Source data.
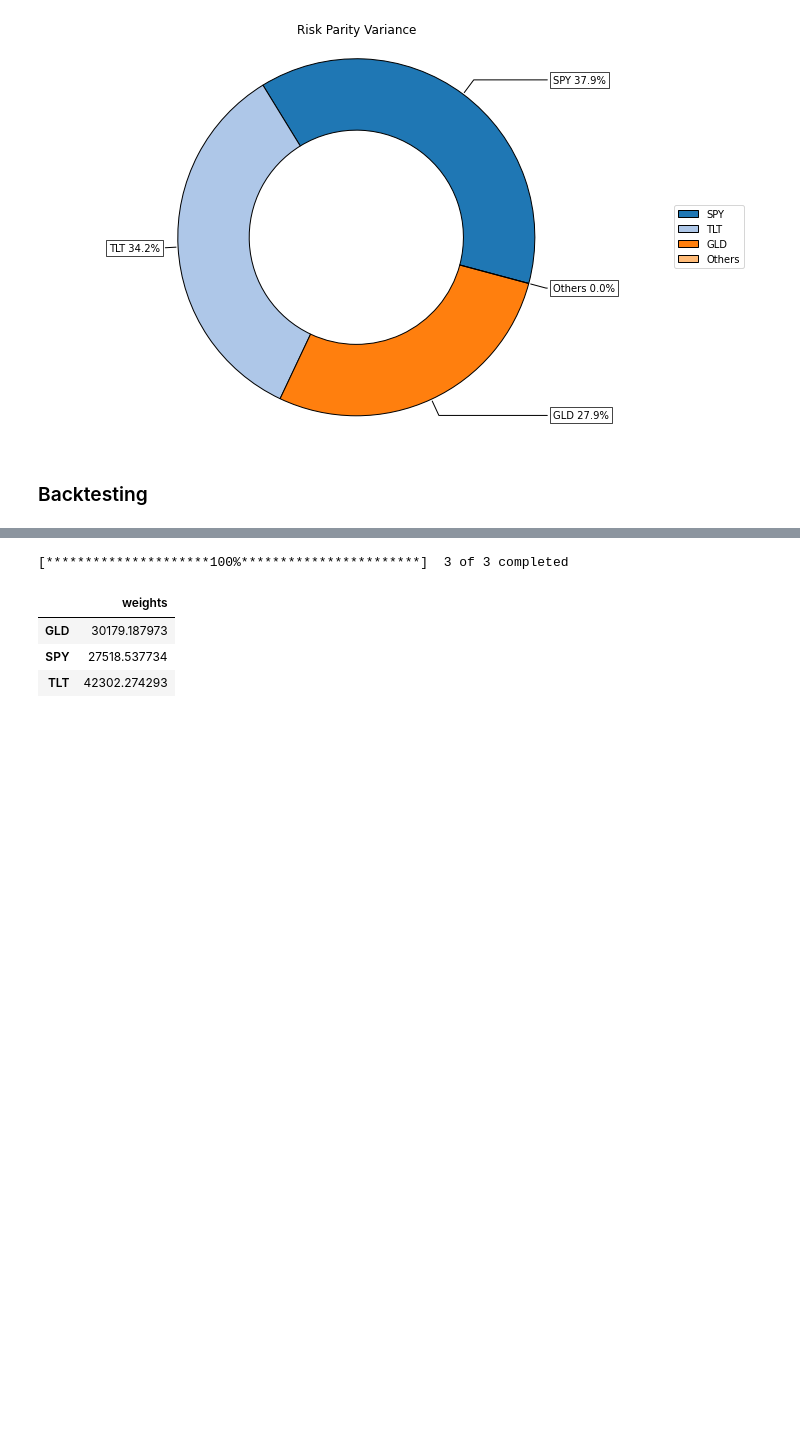
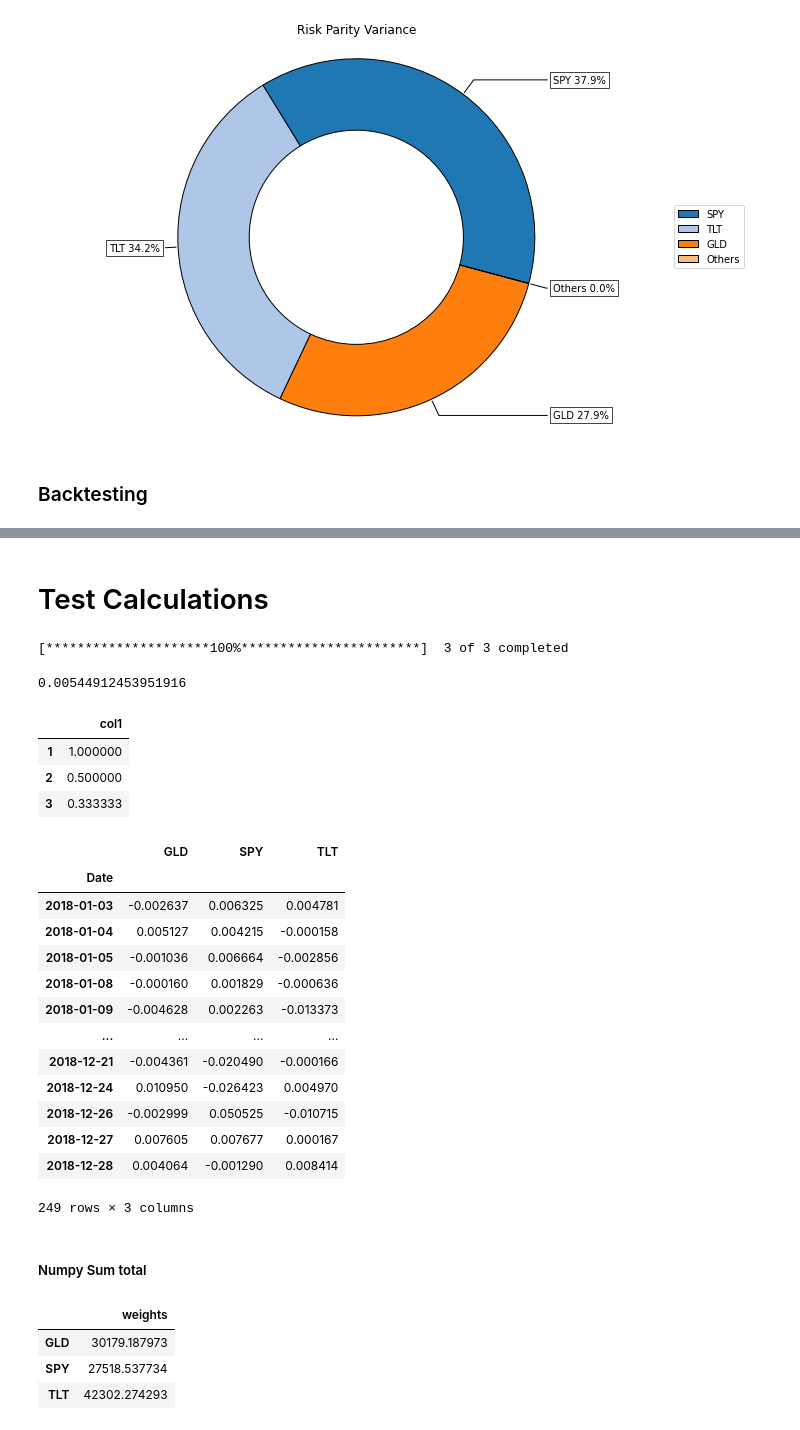
Before and after one commit to Zourunzhong/Quant_Exploration, a Jupyter notebook: Risk parity Portfolio.ipynb, the cells around one changed output, grey strips where cells are left out. Cells and saved outputs as stored; diff of their text form; code cells hidden in the pictures; blank space fills up the shorter version.

```diff
--- a/Risk parity Portfolio.ipynb
+++ b/Risk parity Portfolio.ipynb
@@ -158,4 +158,7 @@ def calculate_volatility(returns, alloc_pct):
     return portfolio_volatility[0][0]
 
 def calculate_sharpe_ratio(returns):
-    return (252*0.5)*(returns.mean()/returns.std())
+    # risk free rate from US treasury bond is 2.85%, 252 trading days annualized
+    num_trading_days = 252
+    sqrt_day = np.sqrt(num_trading_days)
+    return (returns.mean()*num_trading_days - 0.0285)/(returns.std()*np.sqrt(num_trading_days))
@@ -303,7 +309,39 @@ pd.DataFrame({"asset_volatility" : asset_volatility, "baseline_asset_volatility"
+# %% [markdown]
+# Test Calculations
 # %%
 test_data, test_data_returns = download_data(2020, 1)
 # %% [output]
 [*********************100%***********************]  3 of 3 completed
+# %%
+calculate_volatility(downloaded_data_y2_returns, alloc_pct)
+# %% [output]
+0.00544912453951916
+# %%
+pd.DataFrame({"col1" : [1,2,3,4]}).pct_change().dropna()
+# %% [output]
+|  | col1 |
+| 1 | 1.000000 |
+| 2 | 0.500000 |
+| 3 | 0.333333 |
+# %%
+downloaded_data_y2_returns
+# %% [output]
+|  | GLD | SPY | TLT |
+| Date |  |  |  |
+| 2018-01-03 | -0.002637 | 0.006325 | 0.004781 |
+| 2018-01-04 | 0.005127 | 0.004215 | -0.000158 |
+| 2018-01-05 | -0.001036 | 0.006664 | -0.002856 |
+| 2018-01-08 | -0.000160 | 0.001829 | -0.000636 |
+| 2018-01-09 | -0.004628 | 0.002263 | -0.013373 |
+| ... | ... | ... | ... |
+| 2018-12-21 | -0.004361 | -0.020490 | -0.000166 |
+| 2018-12-24 | 0.010950 | -0.026423 | 0.004970 |
+| 2018-12-26 | -0.002999 | 0.050525 | -0.010715 |
+| 2018-12-27 | 0.007605 | 0.007677 | 0.000167 |
+| 2018-12-28 | 0.004064 | -0.001290 | 0.008414 |
+249 rows × 3 columns
+# %% [markdown]
+##### Numpy  Sum total
 # %%
 value_alloc = model_rpp(test_data_returns)*starting_amt
 # %%
```
Also changed, not shown: parts of 3 cells of this notebook.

Task objective.
All lines with the string "ipynb" must be copied from the data.

Task result.
Before and after one commit to Zourunzhong/Quant_Exploration, a Jupyter notebook: Risk parity Portfolio.ipynb, the cells around one changed output, grey strips where cells are left out. Cells and saved outputs as stored; diff of their text form; code cells hidden in the pictures; blank space fills up the shorter version.
--- a/Risk parity Portfolio.ipynb
+++ b/Risk parity Portfolio.ipynb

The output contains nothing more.